Stagecoach West is a comprehensive history of stagecoaching west of the Missouri. Starting with the evolution of overland passenger transportation, Moody moves on to paint a lively and informative picture of western stagecoaching, from its early short runs through its rise with the gold rush, its zenith of 1858–68, and beyond. Its story is one of grand rivalries, political chicanery, and gaudy publicity stunts, traders, fortune hunters, outlaws, courageous drivers, and indefatigable detectives. We meet colorful characters such as Charlie Parkhurst, a stagecoach driver who took an amazing secret to his death: “he” was actually a woman. Using contemporary accounts, illustrations, maps, and photographs to flesh out his narrative, Moody creates one of the most important accounts of transportation history to date.

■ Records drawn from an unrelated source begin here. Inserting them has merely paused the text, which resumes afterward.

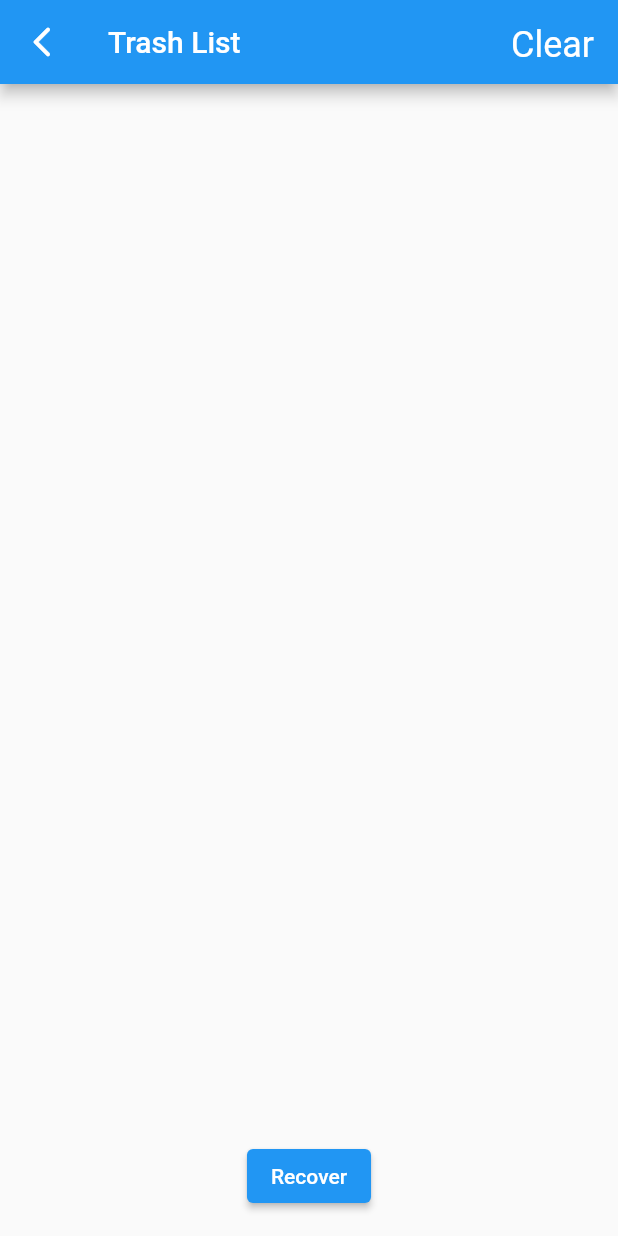
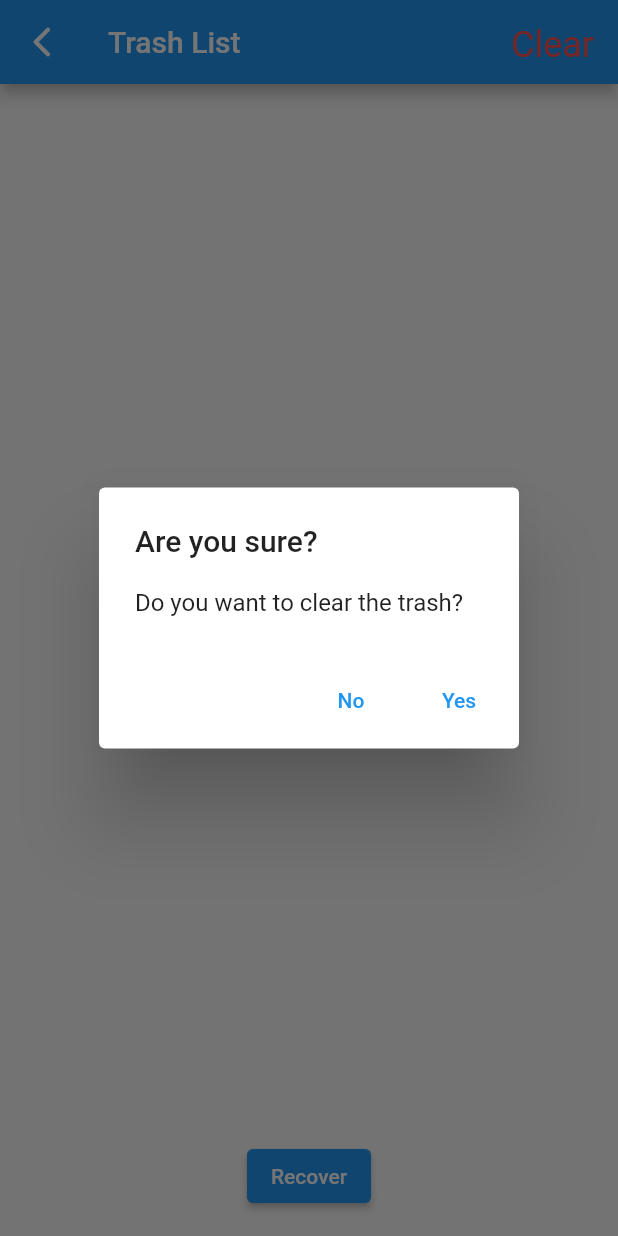
Before and after one commit to Zaeem104158/todo_riverpod, a Flutter app: the TrashScreen screen opened by its route, after a tap on "Clear", on a phone screen of 412 x 824 dp. Run offline on Flutter 3.47's test engine with Material 2 defaults, Android fonts, the phone set to English and light mode, and no system bars; our stand-ins replace flutter_advanced_drawer, flutter_riverpod, go_router, shared_preferences; missing offline and left inert: material_color_generator; accounts and stored records are empty.

```diff
--- a/lib/controller/todo_trash_provider.dart
+++ b/lib/controller/todo_trash_provider.dart
@@ -3,6 +3,8 @@ import 'dart:developer';
 import 'package:flutter_riverpod/flutter_riverpod.dart';
 import 'package:todo_riverpod/controller/todo_provider.dart';
 import 'package:todo_riverpod/model/todo_model.dart';
+import 'package:todo_riverpod/utils/const.dart';
+import 'package:todo_riverpod/utils/shared_pref.dart';
 
 class TodoTrashNotifier extends StateNotifier<List<Todo>> {
   TodoTrashNotifier(this.ref) : super([]);
@@ -17,6 +19,7 @@ class TodoTrashNotifier extends StateNotifier<List<Todo>> {
   //Clear trash
   void clearAllTrashProvider() {
     state = [];
+    SharedPref.remove(todoKey);
   }
 
   //Recover from trash screen
--- a/lib/trash_screen.dart
+++ b/lib/trash_screen.dart
@@ -1,9 +1,10 @@
 import 'dart:developer';
-
 import 'package:flutter/material.dart';
 import 'package:flutter_riverpod/flutter_riverpod.dart';
 import 'package:go_router/go_router.dart';
+import 'package:shared_preferences/shared_preferences.dart';
 import 'package:todo_riverpod/controller/todo_trash_provider.dart';
+import 'package:todo_riverpod/utils/const.dart';
 
 class TrashScreen extends ConsumerWidget {
   const TrashScreen({super.key});
@@ -25,16 +26,37 @@ class TrashScreen extends ConsumerWidget {
           ),
           actions: [
             InkWell(
-                onTap: () {
-                  final todotrashListNotifier =
-                      ref.read(todotrashProvider.notifier);
-                  todotrashListNotifier.clearAllTrashProvider();
+                onTap: () async {
+                  await showDialog(
+                    context: context,
+                    builder: (context) => AlertDialog(
+                      title: const Text('Are you sure?'),
+                      content: const Text('Do you want to clear the trash?'),
+                      actions: <Widget>[
+                        TextButton(
+                          onPressed: () => Navigator.of(context).pop(false),
+                          child: const Text('No'),
+                        ),
+                        TextButton(
+                          onPressed: () async {
+                            final todotrashListNotifier =
+                                ref.read(todotrashProvider.notifier);
+                            todotrashListNotifier.clearAllTrashProvider();
+                            final prefs = await SharedPreferences.getInstance();
+                            final success = await prefs.remove(todoKey);
+                            Navigator.of(context).pop(true);
+                          },
+                          child: const Text('Yes'),
+                        ),
+                      ],
+                    ),
+                  );
                 },
                 child: const Padding(
                   padding: EdgeInsets.all(16),
                   child: Text(
                     "Clear",
-                    style: TextStyle(fontSize: 24),
+                    style: TextStyle(fontSize: 24, color: Colors.redAccent),
                   ),
                 ))
           ],
--- /dev/null
+++ b/lib/utils/const.dart
@@ -0,0 +1 @@
+const String todoKey = "todos_key";
```
Also changed, not shown: lib/controller/todo_provider.dart (+26 -2 lines), lib/home_screen.dart (+19 -23 lines), lib/main.dart (+11 -2 lines), lib/model/todo_model.dart (+31 -0 lines), lib/utils/shared_pref.dart (added, +71 -0 lines).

Ralph Moody is best known for his eight Little Britches books, which have delighted three generations of readers.
Introducer Mark L. Gardner is the author of Brothers on the Santa Fe and Chihuahua Trails and Wagons for the Santa Fe Trade.
"The two decades between the California gold rush and the golden-spike ceremony in Utah comprised the golden age of stagecoaching in America. Around this sure-fire theme Ralph Moody has woven an accurate and colorful tapestry."—Journal of American History
"Step aboard [Moody’s] coach and take a rollicking ride through prime Americana."—Mark L. Gardner, from the introduction